friend green tomatoes

(photo: Desi, the Italian voice -

I’m not really a big ‘chick flick’ person, but I love that movie. Not really so much for the story of Ruth and Idgie, although that’s entertaining enough. No, for me the real attraction is watching as Evelyn (Kathy Bates) transforms. Forget a coming of age story; Evelyn proves that it’s never too late in life to find yourself.

Even though I’ve lived outside of the South for most of my life, in some ways I still had a fairly Southern upbringing. Life was full of things that ladies do or don’t do. Some of them were relatively banal – ladies don’t chew gun, run in the house, say ain’t, spit, or scratch in public.

Some things that seem innocuous enough, though, can become toxic. Do as you’re told. Don’t object, argue, or give your opinion unless it’s asked for. Be agreeable. Don’t interrupt, don’t be selfish. The list was almost unending, but in some ways, they all came down to the same thing: What you need is unimportant. Put everyone else’s needs first. If there’s anything left over, take care of yourself, as long as it doesn’t inconvenience anyone else.

Don’t even get me started on the ‘rules’ for dealing with boys. A whole new level of, well, I don’t even know what to call it. But that’s a story for another day.

But somehow along the way, I managed to miss out on the training for what seems to be an essential part of the true Southern lady – the quiet backbone of steel. Hell, forget steel. A backbone of titanium. Remember Gone with the Wind – Melanie Wilkes rising from her sickbed and rushing to Scarlett’s aid when the Yankees showed up at Tara? She could hardly walk, but she would have fought to the death for her loved ones. She was sweet, kind, thoughtful and gracious, but there was a line. That line didn’t waver, and couldn’t be crossed.

In the past, I’ve been guilty of biting my tongue or turning the other cheek while my lines were being crossed. I thought maintaining harmony was too important to risk, that keeping relationships by allowing others to do as they pleased was more important than taking care of my own needs.

In Tomatoes, Evelyn follows Idgie’s lead in calling for Towanda. Towanda, the avenger, righter of wrongs, queen beyond compare! I’m gonna find my own Towanda, and put her to work.
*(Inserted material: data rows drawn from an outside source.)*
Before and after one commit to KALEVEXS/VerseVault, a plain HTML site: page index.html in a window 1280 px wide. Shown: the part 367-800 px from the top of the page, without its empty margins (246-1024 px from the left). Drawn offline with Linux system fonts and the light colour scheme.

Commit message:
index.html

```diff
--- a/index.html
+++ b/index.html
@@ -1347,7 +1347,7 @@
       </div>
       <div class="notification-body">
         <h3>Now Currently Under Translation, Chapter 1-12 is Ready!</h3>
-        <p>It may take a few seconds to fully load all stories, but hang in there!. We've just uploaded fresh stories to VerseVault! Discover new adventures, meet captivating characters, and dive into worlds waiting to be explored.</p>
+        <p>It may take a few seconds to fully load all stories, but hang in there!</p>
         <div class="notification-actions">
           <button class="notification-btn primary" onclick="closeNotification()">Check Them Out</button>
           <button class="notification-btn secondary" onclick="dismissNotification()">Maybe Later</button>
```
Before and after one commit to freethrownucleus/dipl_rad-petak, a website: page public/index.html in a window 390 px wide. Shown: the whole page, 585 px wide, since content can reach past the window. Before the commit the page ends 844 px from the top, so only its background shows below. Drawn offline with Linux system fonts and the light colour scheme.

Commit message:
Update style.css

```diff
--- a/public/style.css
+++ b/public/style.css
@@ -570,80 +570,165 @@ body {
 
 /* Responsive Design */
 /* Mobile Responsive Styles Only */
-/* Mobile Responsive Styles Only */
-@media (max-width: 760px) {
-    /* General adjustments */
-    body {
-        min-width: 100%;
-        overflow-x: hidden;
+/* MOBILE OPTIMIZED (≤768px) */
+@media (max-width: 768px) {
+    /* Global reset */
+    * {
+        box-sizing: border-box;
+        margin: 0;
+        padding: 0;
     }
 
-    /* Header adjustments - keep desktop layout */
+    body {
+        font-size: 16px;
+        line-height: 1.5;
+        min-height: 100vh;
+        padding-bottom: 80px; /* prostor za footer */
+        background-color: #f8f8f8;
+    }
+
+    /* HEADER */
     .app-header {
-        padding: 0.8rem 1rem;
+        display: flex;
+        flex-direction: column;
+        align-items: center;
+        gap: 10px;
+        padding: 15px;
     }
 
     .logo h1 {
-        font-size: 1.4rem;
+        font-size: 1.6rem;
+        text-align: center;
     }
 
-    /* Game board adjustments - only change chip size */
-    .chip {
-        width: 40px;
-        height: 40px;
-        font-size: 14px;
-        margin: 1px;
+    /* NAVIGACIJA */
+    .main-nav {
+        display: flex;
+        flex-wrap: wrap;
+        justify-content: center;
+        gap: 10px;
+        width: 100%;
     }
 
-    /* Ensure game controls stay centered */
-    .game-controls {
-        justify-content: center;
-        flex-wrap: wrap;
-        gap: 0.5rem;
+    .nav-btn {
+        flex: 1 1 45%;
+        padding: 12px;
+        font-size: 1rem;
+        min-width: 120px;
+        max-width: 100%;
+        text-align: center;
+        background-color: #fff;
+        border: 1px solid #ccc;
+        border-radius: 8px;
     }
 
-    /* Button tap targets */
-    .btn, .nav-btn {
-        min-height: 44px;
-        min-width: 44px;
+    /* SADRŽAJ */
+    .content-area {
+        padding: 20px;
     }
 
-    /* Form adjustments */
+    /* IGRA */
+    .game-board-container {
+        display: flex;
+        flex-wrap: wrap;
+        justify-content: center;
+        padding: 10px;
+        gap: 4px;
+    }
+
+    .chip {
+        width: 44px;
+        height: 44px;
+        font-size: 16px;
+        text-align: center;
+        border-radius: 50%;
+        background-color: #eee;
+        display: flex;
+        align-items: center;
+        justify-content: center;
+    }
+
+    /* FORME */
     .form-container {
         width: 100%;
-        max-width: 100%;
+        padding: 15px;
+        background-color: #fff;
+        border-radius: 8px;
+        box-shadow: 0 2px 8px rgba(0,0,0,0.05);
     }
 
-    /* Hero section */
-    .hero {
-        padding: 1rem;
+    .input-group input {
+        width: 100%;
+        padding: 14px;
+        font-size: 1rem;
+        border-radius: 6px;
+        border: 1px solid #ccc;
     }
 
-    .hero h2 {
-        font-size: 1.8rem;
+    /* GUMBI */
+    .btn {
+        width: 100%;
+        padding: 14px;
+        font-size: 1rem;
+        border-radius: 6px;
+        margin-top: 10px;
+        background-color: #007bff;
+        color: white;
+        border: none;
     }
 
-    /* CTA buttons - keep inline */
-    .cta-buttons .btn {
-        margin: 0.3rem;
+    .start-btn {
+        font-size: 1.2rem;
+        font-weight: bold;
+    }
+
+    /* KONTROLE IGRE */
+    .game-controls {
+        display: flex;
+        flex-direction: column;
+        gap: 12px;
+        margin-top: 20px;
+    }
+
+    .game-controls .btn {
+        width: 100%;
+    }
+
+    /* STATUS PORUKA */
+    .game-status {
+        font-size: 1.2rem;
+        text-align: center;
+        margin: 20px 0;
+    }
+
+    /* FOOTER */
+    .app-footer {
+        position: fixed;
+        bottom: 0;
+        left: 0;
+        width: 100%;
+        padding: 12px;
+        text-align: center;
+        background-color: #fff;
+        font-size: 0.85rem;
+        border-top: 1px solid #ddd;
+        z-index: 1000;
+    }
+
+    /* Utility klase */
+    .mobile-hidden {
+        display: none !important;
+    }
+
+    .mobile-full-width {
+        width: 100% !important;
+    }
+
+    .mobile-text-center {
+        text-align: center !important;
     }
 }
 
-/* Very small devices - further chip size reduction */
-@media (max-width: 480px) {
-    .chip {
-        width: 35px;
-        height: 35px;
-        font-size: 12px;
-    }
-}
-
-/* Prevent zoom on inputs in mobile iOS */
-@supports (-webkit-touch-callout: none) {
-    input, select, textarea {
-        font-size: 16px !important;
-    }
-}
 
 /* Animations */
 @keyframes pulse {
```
She’s been lazy for far too long.

3 thoughts on “Fried Green Tomatoes

  1. Lucky Star says:

    Thre is actually a Towanda site out there for Towanda moments. I posted on it a few years ago when I found out that my now ex husband was cheating on me. I TOWANDA’d him REAL good. The site is: and this is my entry. We all need that Towanda moment!

    Love and light,

    Lucky Star

  2. Naomi says:

    Have you read the book? It’s really sad how in the book, Idgie and Ruth are pretty obviously a lesbian couple, but in the 1991 mainstream movie, this is obscured.

    • The Chick says:

      I haven’t read the book yet (it’s been on my ‘yeah, I’m gonna read that’ list forever), although I’m familiar with it. It certainly wasn’t blatant, but I thought that for a mainstream movie, especially at that time, the lesbian issue was pretty obvious. Or maybe it was just obvious in terms of media stereotype nudge-and-wink hints. Especially where Idgie was concerned, starting right from the beginning with her refusal to wear a dress to the wedding, pretty much everything about Idgie was a Hollywood “look here, can’t you tell she’s not a REAL girl?” banner. I can’t say that the subtlety improved the story, but without it, they would probably never have gotten major studio interest or distribution. It would have been pigeon-holed as a niche movie, because after all, why would normal people want to see a movie about those homasexshuls? (ending snark mode now)

      Heh heh…there’s a whole ‘nother topic of discussion!

Leave a Reply

Your email address will not be published. Required fields are marked *

You may use these HTML tags and attributes: <a href="" title=""> <abbr title=""> <acronym title=""> <b> <blockquote cite=""> <cite> <code> <del datetime=""> <em> <i> <q cite=""> <strike> <strong>